----- Recorded information

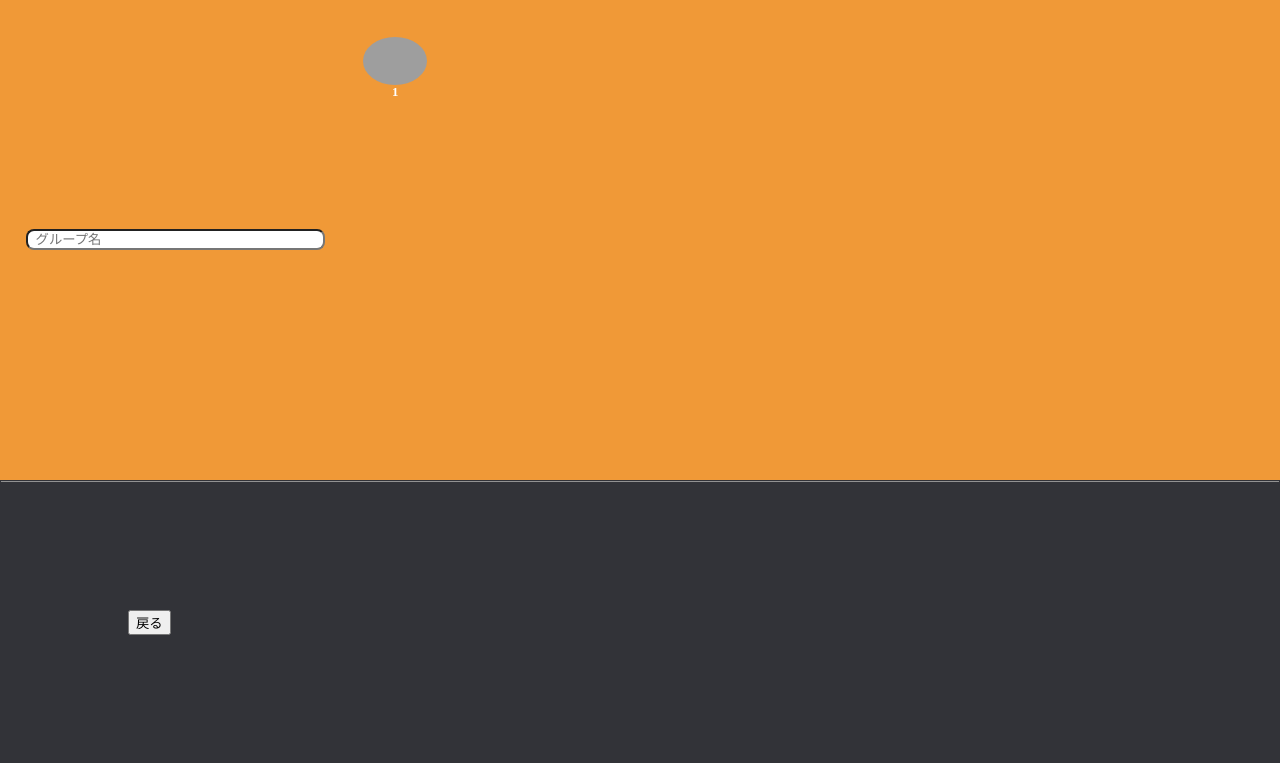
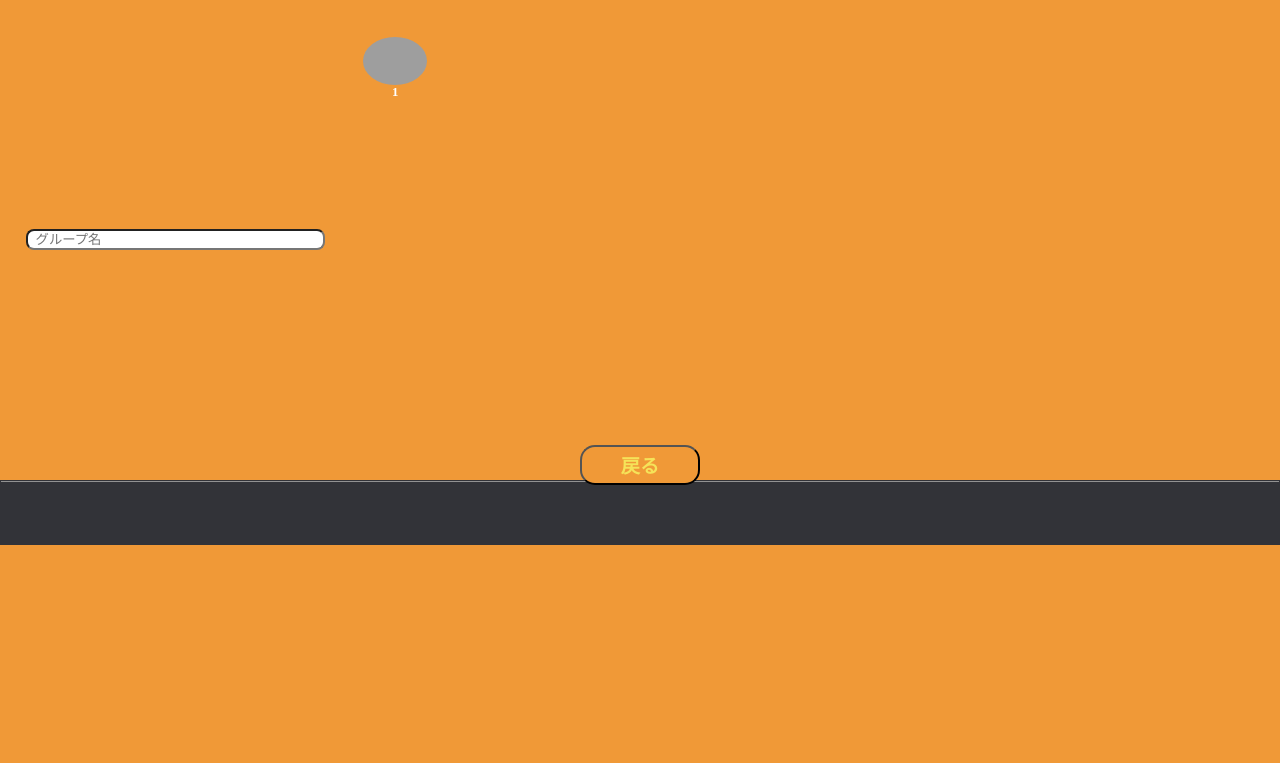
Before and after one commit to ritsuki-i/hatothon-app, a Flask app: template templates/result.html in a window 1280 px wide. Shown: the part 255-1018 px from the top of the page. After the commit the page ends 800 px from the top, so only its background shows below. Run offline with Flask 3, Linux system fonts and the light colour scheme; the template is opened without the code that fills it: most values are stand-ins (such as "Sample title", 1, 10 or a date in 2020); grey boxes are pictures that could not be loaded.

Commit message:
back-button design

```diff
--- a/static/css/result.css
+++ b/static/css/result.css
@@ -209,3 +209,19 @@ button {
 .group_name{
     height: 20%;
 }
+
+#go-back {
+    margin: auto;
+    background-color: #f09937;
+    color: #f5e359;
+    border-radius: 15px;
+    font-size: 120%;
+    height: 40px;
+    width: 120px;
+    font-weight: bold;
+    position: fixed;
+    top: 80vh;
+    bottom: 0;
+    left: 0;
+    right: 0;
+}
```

----------
----- Recorded information

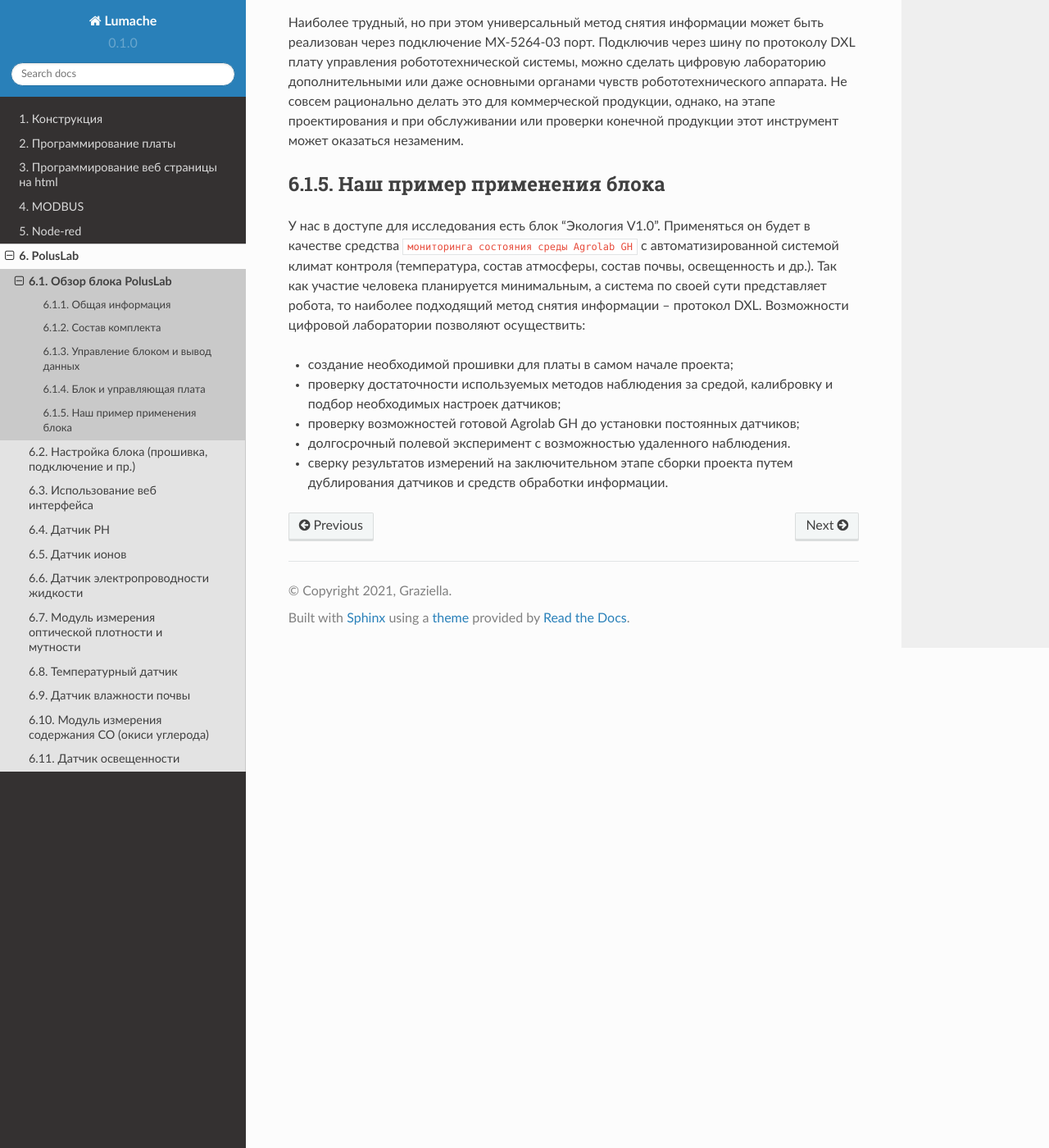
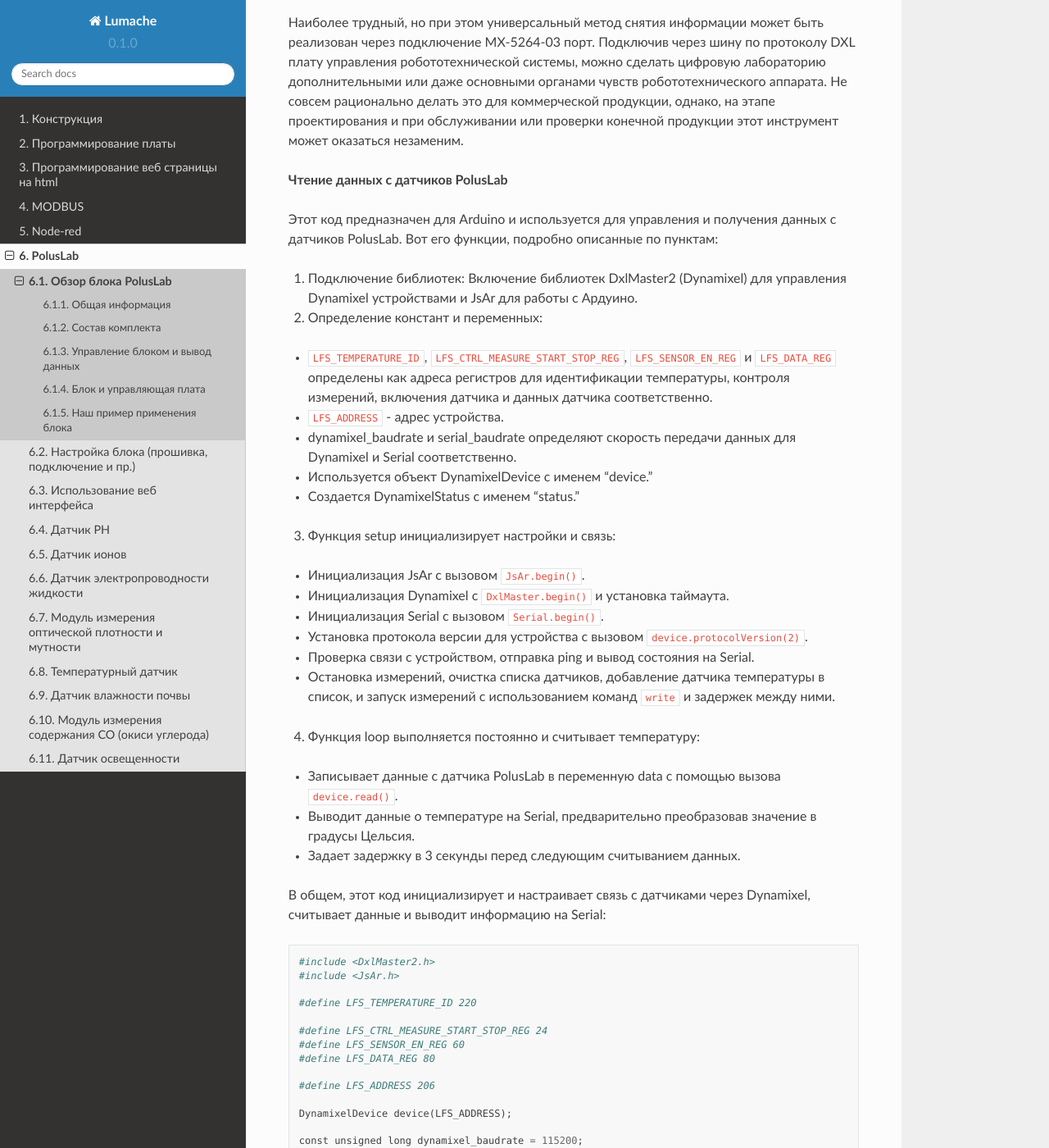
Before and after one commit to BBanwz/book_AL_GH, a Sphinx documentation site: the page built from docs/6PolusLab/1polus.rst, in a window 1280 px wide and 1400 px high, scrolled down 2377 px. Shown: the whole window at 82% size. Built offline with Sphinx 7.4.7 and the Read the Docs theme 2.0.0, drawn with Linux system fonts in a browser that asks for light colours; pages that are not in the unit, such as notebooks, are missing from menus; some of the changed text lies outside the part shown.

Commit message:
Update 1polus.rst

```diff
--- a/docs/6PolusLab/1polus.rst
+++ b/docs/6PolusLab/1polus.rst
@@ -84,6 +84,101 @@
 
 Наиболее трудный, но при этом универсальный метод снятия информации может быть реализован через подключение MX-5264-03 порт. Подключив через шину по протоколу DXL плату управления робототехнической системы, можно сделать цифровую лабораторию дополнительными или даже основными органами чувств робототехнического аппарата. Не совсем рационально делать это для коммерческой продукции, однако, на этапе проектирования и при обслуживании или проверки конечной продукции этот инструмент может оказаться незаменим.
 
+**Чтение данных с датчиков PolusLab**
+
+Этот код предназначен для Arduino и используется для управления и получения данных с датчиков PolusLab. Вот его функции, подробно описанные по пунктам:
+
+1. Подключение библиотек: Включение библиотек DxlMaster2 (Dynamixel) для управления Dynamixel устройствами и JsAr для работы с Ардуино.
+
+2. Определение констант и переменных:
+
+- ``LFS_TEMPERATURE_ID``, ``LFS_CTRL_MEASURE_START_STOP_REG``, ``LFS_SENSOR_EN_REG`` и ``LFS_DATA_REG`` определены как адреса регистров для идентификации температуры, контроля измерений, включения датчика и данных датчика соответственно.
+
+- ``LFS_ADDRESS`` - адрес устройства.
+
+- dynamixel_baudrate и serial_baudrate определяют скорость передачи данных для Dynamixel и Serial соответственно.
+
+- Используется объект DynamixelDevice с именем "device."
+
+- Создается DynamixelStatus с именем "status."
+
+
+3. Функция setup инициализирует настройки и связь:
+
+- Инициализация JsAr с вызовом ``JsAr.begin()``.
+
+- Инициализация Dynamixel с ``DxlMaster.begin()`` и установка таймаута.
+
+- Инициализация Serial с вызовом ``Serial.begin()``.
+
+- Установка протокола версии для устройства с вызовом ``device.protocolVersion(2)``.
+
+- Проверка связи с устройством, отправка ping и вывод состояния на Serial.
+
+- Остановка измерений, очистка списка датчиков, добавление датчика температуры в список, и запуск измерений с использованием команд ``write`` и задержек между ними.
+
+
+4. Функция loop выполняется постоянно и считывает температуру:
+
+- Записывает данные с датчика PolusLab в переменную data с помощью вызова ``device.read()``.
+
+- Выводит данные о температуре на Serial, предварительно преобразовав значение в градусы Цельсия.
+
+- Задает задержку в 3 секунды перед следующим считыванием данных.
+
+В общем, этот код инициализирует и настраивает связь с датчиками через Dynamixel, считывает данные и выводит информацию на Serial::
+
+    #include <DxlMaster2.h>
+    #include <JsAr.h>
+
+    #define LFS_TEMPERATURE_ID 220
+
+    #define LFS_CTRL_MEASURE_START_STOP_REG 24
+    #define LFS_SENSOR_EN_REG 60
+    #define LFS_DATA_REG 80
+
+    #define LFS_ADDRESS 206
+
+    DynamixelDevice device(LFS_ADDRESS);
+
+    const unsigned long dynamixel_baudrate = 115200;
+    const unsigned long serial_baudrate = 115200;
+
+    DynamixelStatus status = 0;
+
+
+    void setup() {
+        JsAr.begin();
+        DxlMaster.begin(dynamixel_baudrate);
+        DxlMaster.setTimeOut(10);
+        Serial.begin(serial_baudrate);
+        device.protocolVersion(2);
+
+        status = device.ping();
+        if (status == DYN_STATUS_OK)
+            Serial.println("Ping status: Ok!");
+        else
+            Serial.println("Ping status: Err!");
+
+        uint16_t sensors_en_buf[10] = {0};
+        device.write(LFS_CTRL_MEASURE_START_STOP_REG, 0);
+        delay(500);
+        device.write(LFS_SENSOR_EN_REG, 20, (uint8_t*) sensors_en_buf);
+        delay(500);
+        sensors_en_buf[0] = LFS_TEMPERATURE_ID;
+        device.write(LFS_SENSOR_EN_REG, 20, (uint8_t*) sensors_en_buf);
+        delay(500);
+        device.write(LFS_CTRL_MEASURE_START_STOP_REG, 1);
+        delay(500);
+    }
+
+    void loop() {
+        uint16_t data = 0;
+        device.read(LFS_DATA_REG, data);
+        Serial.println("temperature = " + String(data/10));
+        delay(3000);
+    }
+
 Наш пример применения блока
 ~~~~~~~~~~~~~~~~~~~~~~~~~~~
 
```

----------

The word "begin" may turn up on some lines of these records; say how many, with no other words.

6